The International Court of Justice acts as a world court. The Court has a dual jurisdiction, i.e., it decides, in accordance with international law, disputes of a legal nature that are submitted to it by States (jurisdiction in contentious cases); and it gives advisory opinions on legal questions at the request of the organizations of the United Nations or specialized agencies authorized to make such a request (advisory jurisdiction).

CBC National News About Nuclear Waste In Somalia

"We are particularly concerned about the chemical nuclear waste dumping as it is destroying the basic fishing livelihood of the Somali people. And it has the grave potential of creating years of genetic problems," said Martin Mohammed, President of the U.S. African Chamber of Commerce.

"The Somali Coast is being abused as a profit-making center for massive illegal fishing vessels, along with illegal factories for processing captured fish," Mohammed continues.

The President of the U.S. African Chamber of Commerce is hereby seeking legal professional counsel that can research the International Maritime Laws, the U.N. Environmental Protection Program, and Piracy matters.

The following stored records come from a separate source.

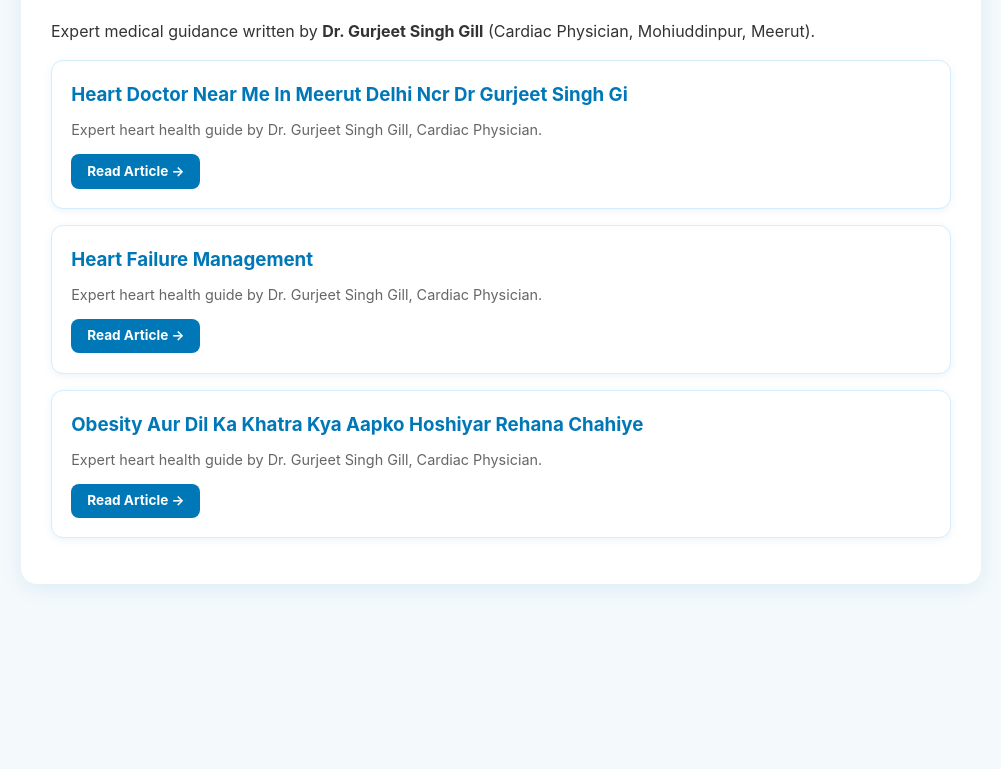
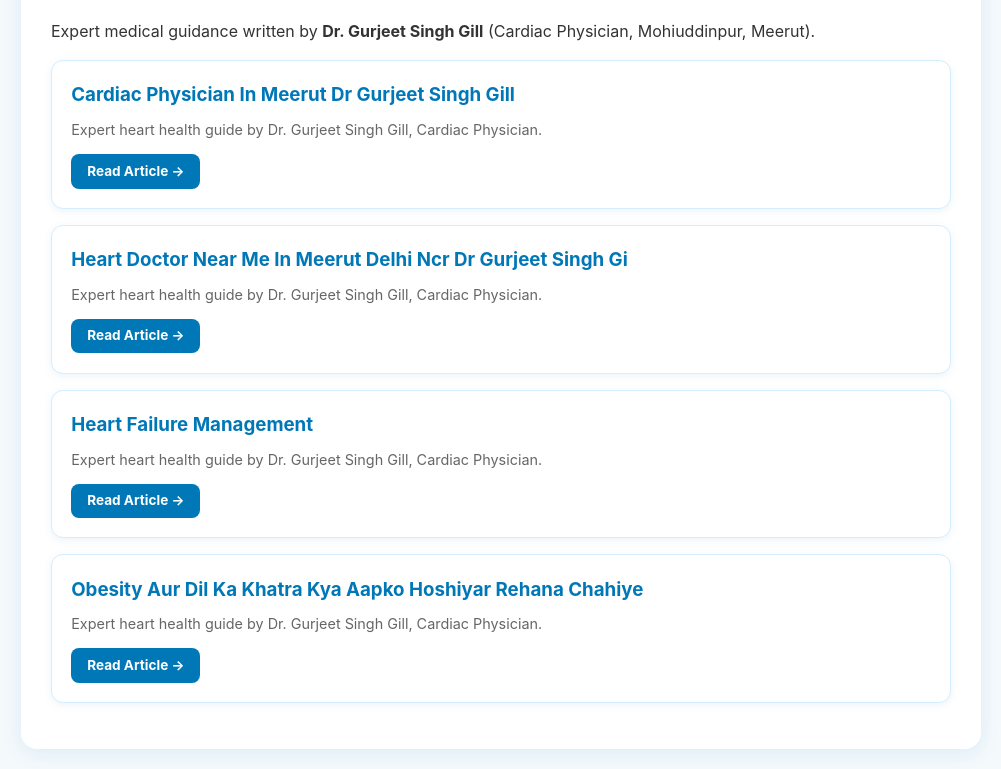
Before and after one commit to gurjeetsinghgill8-web/gill-heart-clinic, a plain HTML site: page blogs/index.html in a window 1280 px wide. Shown: the part 178-947 px from the top of the page, without its empty margins (139-1140 px from the left). Before the commit the page ends 800 px from the top, so only its background shows below. Drawn offline with Linux system fonts and the light colour scheme.

Commit message:
Update master blogs/index.html catalog [BHARATSOLVE AI]

```diff
--- a/blogs/index.html
+++ b/blogs/index.html
@@ -17,6 +17,12 @@
         <h1>🫀 Heart Health Articles & Patient Guides</h1>
         <p>Expert medical guidance written by <strong>Dr. Gurjeet Singh Gill</strong> (Cardiac Physician, Mohiuddinpur, Meerut).</p>
         <div class="articles-grid">
+
+        <div style="background:#fff; border:1px solid #d4edff; border-radius:12px; padding:1.2rem; margin:1rem 0; box-shadow:0 2px 8px rgba(0,119,182,0.08);">
+            <h3 style="color:#0077b6; margin:0 0 0.5rem;"><a href="https://gurjeetsinghgill8-web.github.io/gill-heart-clinic/blogs/cardiac-physician-in-meerut-dr-gurjeet-singh-gill.html" style="color:#0077b6; text-decoration:none;">Cardiac Physician In Meerut Dr Gurjeet Singh Gill</a></h3>
+            <p style="color:#666; font-size:0.9rem; margin:0.3rem 0;">Expert heart health guide by Dr. Gurjeet Singh Gill, Cardiac Physician.</p>
+            <a href="https://gurjeetsinghgill8-web.github.io/gill-heart-clinic/blogs/cardiac-physician-in-meerut-dr-gurjeet-singh-gill.html" style="display:inline-block; background:#0077b6; color:white; padding:0.4rem 1rem; border-radius:8px; text-decoration:none; font-weight:bold; font-size:0.85rem; margin-top:0.5rem;">Read Article →</a>
+        </div>
 
         <div style="background:#fff; border:1px solid #d4edff; border-radius:12px; padding:1.2rem; margin:1rem 0; box-shadow:0 2px 8px rgba(0,119,182,0.08);">
             <h3 style="color:#0077b6; margin:0 0 0.5rem;"><a href="https://gurjeetsinghgill8-web.github.io/gill-heart-clinic/blogs/heart-doctor-near-me-in-meerut-delhi-ncr-dr-gurjeet-singh-gi.html" style="color:#0077b6; text-decoration:none;">Heart Doctor Near Me In Meerut Delhi Ncr Dr Gurjeet Singh Gi</a></h3>
```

If you would like to help us in our cause for justice along these matters, please give the USACC a call at this telephone number: 202-465-0778.

###

Share article on social media or email:

View article via:

Pdf Print

Contact Author

Martin Mohammed
Visit website